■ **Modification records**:
--------

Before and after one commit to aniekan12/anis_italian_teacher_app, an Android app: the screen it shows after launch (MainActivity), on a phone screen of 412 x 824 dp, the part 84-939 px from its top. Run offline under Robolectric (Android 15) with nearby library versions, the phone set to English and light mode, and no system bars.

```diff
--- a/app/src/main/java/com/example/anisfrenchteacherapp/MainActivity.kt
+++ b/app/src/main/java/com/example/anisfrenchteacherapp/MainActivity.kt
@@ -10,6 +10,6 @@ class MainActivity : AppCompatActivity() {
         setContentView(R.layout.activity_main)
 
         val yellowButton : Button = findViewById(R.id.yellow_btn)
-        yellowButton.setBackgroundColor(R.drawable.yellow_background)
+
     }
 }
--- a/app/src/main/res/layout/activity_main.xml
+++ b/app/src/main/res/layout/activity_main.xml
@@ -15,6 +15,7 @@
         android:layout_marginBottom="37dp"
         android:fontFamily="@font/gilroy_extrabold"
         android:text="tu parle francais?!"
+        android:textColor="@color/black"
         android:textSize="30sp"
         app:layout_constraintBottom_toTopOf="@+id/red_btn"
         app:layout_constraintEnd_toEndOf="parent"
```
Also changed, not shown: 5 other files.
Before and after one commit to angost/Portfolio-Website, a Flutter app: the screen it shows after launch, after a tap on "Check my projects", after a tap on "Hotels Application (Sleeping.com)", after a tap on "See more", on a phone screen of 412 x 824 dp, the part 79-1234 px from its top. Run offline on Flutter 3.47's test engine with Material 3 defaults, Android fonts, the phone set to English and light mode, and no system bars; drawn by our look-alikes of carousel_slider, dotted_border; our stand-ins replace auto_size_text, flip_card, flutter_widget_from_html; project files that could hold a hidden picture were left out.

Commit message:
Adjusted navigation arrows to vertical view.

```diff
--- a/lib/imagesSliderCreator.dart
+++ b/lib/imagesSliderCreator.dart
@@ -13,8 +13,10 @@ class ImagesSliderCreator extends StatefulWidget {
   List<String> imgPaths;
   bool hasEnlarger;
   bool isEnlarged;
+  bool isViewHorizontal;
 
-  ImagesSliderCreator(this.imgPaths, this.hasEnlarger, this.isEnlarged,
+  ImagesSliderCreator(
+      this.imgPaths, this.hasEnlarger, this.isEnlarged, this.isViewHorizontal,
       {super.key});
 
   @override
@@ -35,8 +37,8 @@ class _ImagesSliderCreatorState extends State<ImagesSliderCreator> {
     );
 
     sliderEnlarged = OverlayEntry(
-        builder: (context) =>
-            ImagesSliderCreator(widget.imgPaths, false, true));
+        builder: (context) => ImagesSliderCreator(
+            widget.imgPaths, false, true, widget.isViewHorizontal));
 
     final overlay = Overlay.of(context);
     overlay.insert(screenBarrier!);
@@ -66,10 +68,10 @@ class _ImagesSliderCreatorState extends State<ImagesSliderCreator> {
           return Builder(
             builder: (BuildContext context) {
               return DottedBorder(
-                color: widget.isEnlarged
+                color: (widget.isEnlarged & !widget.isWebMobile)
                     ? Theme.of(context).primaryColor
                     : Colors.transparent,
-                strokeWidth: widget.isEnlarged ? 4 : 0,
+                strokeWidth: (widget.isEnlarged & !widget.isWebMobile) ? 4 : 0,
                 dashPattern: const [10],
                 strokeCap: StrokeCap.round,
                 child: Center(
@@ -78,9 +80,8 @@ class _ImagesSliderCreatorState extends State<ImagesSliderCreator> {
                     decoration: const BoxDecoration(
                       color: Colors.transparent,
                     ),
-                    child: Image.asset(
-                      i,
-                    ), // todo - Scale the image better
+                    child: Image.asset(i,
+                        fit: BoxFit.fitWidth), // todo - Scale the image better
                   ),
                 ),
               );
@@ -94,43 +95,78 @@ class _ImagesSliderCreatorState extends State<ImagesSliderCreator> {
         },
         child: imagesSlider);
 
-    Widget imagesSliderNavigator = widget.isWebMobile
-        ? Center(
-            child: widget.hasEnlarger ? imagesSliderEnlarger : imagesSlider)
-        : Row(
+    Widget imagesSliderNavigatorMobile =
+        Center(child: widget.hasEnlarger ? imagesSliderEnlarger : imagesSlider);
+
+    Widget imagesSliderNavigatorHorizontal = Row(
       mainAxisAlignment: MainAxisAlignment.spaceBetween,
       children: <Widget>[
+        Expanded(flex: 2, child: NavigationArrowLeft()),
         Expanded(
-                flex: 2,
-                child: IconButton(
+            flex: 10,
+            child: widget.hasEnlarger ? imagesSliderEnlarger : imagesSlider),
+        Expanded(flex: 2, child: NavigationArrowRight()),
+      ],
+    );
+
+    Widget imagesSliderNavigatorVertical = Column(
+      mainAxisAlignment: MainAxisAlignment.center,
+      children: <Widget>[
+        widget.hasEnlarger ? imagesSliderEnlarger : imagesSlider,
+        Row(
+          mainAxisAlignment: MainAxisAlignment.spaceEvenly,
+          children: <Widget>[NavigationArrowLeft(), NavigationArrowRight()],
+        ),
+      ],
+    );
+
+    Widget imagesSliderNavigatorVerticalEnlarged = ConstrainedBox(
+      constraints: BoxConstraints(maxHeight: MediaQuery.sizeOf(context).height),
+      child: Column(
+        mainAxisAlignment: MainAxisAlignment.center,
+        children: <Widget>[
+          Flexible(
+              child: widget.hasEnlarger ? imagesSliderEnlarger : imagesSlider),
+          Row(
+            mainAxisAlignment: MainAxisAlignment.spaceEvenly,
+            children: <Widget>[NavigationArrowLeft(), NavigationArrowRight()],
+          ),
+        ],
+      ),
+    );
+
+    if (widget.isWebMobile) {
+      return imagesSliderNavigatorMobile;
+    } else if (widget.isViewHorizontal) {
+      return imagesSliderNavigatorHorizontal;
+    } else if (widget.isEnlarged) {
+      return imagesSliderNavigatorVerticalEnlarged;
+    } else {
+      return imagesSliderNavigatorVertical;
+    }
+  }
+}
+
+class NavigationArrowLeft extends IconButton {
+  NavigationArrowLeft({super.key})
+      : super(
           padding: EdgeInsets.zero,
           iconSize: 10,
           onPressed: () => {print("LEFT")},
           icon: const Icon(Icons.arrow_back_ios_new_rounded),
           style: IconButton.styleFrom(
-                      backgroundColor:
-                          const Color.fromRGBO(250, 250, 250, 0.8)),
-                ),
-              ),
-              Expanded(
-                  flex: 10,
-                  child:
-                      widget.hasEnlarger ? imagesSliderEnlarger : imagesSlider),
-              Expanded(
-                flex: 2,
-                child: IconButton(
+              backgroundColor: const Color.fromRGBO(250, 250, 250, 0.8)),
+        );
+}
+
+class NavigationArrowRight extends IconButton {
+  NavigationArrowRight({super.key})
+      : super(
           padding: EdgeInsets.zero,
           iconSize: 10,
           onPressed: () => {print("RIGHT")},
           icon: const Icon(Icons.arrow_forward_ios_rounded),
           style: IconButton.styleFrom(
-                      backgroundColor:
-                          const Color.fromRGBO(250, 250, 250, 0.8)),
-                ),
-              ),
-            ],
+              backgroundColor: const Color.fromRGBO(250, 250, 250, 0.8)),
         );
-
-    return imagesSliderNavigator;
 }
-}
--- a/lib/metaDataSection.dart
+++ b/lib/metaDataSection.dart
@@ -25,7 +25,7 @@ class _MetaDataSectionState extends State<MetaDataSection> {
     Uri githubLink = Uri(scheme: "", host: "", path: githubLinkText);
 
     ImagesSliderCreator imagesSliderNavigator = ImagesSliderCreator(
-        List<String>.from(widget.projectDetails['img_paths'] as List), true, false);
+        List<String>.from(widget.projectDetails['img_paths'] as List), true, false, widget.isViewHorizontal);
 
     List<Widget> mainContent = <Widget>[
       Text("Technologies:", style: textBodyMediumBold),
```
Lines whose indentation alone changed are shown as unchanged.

--------

■ **Work task**: Pull out all lines containing the word "context" from the entries above.

■ **Result of the task**:
-        builder: (context) =>
+        builder: (context) => ImagesSliderCreator(
     final overlay = Overlay.of(context);
             builder: (BuildContext context) {
                     ? Theme.of(context).primaryColor
+      constraints: BoxConstraints(maxHeight: MediaQuery.sizeOf(context).height),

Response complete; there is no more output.